31 March 2017, the BVI Administrative Court held that statutory requests and notices issued for the mutual exchange of information should be subject to the same principles of fairness as any other decision or act made by a functionary of a public body, which cannot be eclipsed by a duty of confidentiality.
In Quiver Inc. & Friar Tuck Ltd. v International Tax Authority, two BVI companies were granted leave to challenge the issue by the BVI International Tax Authority (ITA) of Notices under section 5(1) of the Mutual Legal Assistance (Tax Matters) Act 2003 to produce information for the purpose of the BVI complying with a request from another state under a tax information exchange agreement (TIEA).
It was the ITA’s practice not to provide the recipient of such a Notice with information in respect of the underlying request – the requesting state, the nature of the underlying investigation, the taxpayer involved, the tax period concerned or the applicable foreign tax laws. It was argued on behalf of the companies that this denied them the basic right of procedural fairness and was unfair and unconstitutional.
The BVI Administrative Court found there was at common law a duty of procedural fairness to which public bodies like the ITA are subject, particularly when exercising functions with a power of compulsion. This required that the ITA furnish the companies with sufficient information to enable them to determine whether the Notices were lawfully issued or were liable to challenge and susceptible to being quashed.
In agreeing with the companies’ submissions, Ellis J. expressly rejected the ITA’s argument that the duty of confidentiality to which they it is subject prevails over common law rights of procedural fairness.
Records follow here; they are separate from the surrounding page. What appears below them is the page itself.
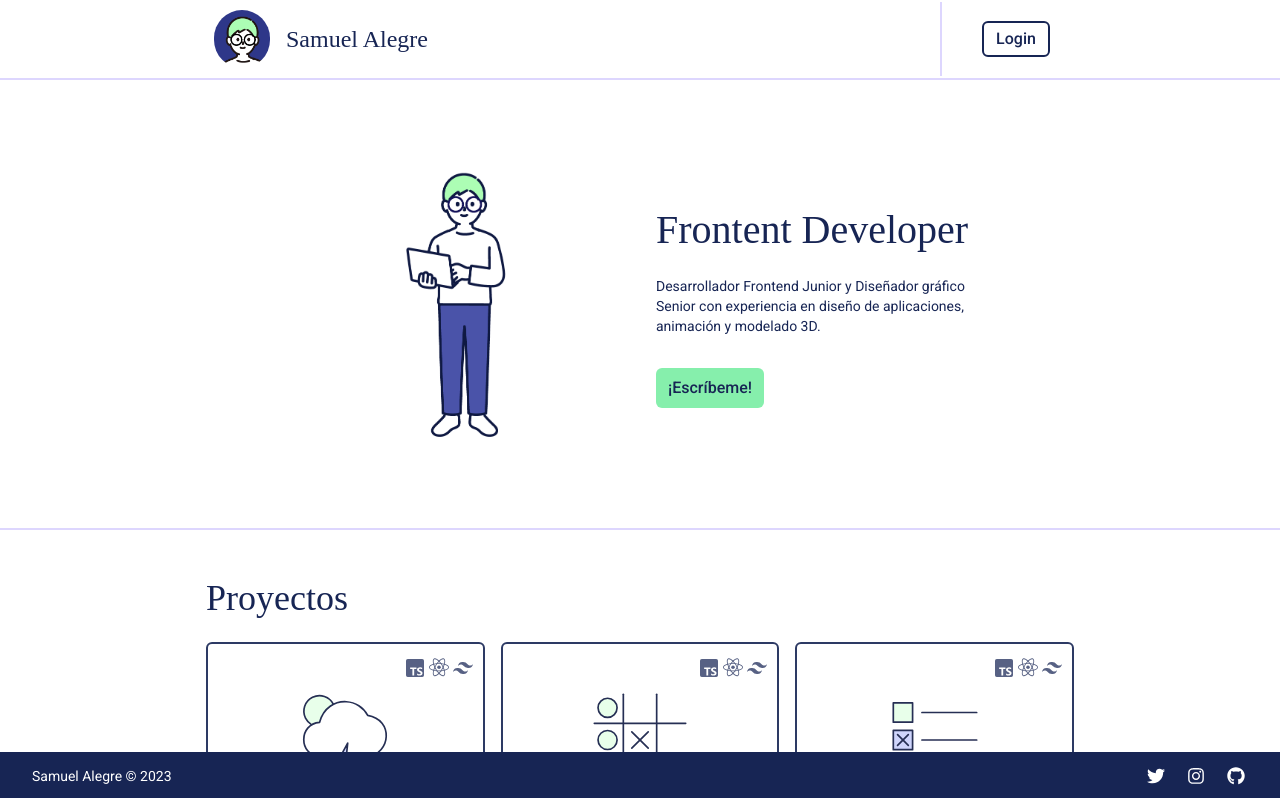
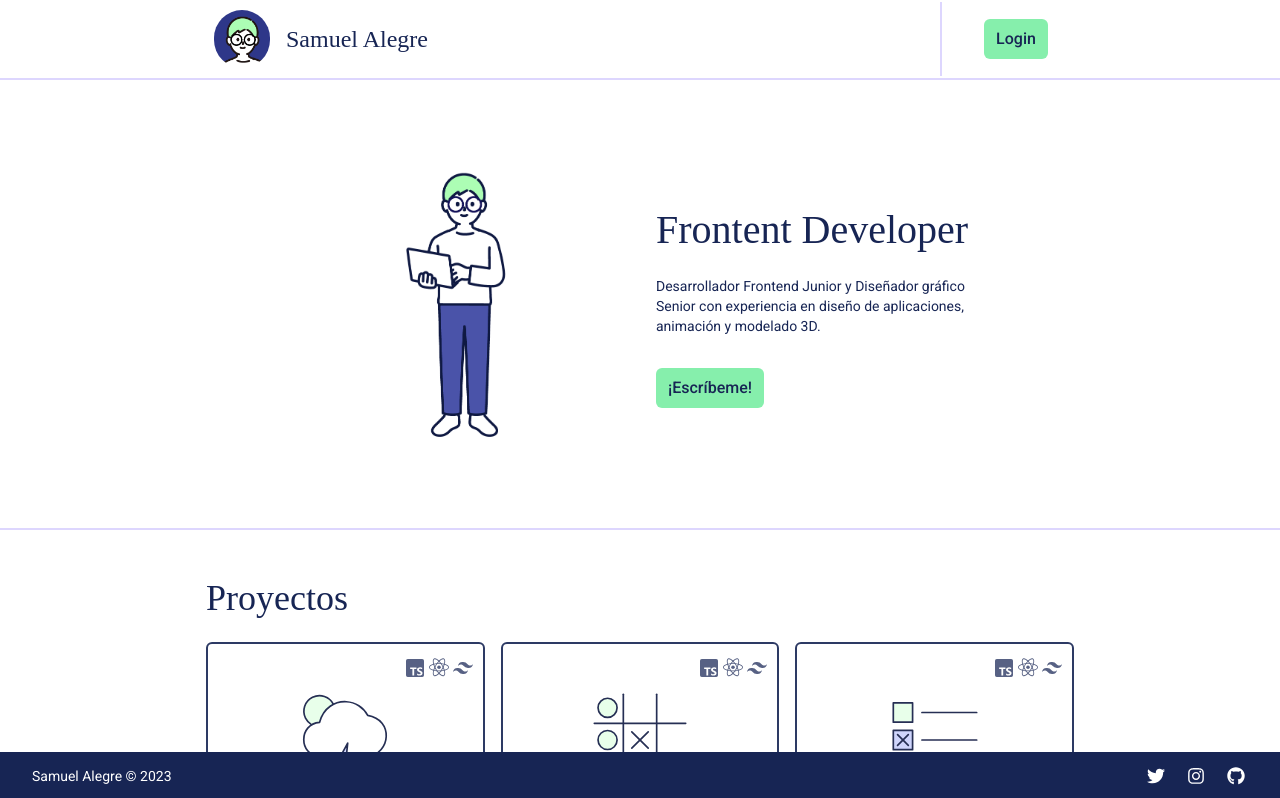
Before and after one commit to samuelalecas/portfolio, a React (Vite) app: page /#/ in a window 1280 px wide. Shown: the top 798 px of the page. Built offline with nearby package versions, Linux system fonts and the light colour scheme; a web font is replaced by a local one.

Commit message:
Implementado logout

```diff
--- a/src/components/atoms/button/Button.component.tsx
+++ b/src/components/atoms/button/Button.component.tsx
@@ -18,7 +18,7 @@ export const Button: React.FC<ButtonProps> = ({ name, variant="default", width="
     }
 
     if (variant === "outlined") {
-        style = "border-2 border-blue-950 px-3 py-1 rounded-md font-medium text-blue-950 hover:bg-blue-950 hover:text-green-300 transition duration-300 ease-in-out";
+        style = "border-2 border-blue-950 px-2 py-1 rounded-md font-medium text-blue-950 hover:bg-blue-950 hover:text-green-300 transition duration-300 ease-in-out";
     }
 
     if (variant === "link" ){
--- a/src/components/moleculi/Header.component.tsx
+++ b/src/components/moleculi/Header.component.tsx
@@ -3,9 +3,20 @@
 import { Button } from "../atoms/button/Button.component";
 import { useNavigate } from "react-router-dom";
 import avatarImg from "../../assets/avatar.png";
+import { useContext } from 'react';
+import { AppContext } from "../../contexts/App.context";
 
 export const Header = () => {
   const navigate = useNavigate();
+
+  const {setUser, setToken} = useContext(AppContext);
+
+  const logout = () => {
+    localStorage.removeItem("token");
+    localStorage.removeItem("user");
+    setToken("");
+    setUser(null);
+  }
 
   return (
     <header className="w-full h-20 border-b-2 border-violet-200 flex justify-center items-center fixed bg-white z-10">
@@ -59,8 +70,8 @@ export const Header = () => {
 
             <Button
               name={!!localStorage.user ? "Logout" : "Login"}
-              variant="outlined"
-              onClick={() => navigate("/login")}
+              variant={!!localStorage.user ?  "outlined" : "default" }
+              onClick={!!localStorage.user ? () => logout() : () => navigate("/login") }
               width="24"
             />
           {/* </span> */}
```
He made an order of mandamus requiring that the ITA disclose to the companies sufficient information about the request to enable them to assess whether or not the requests were valid.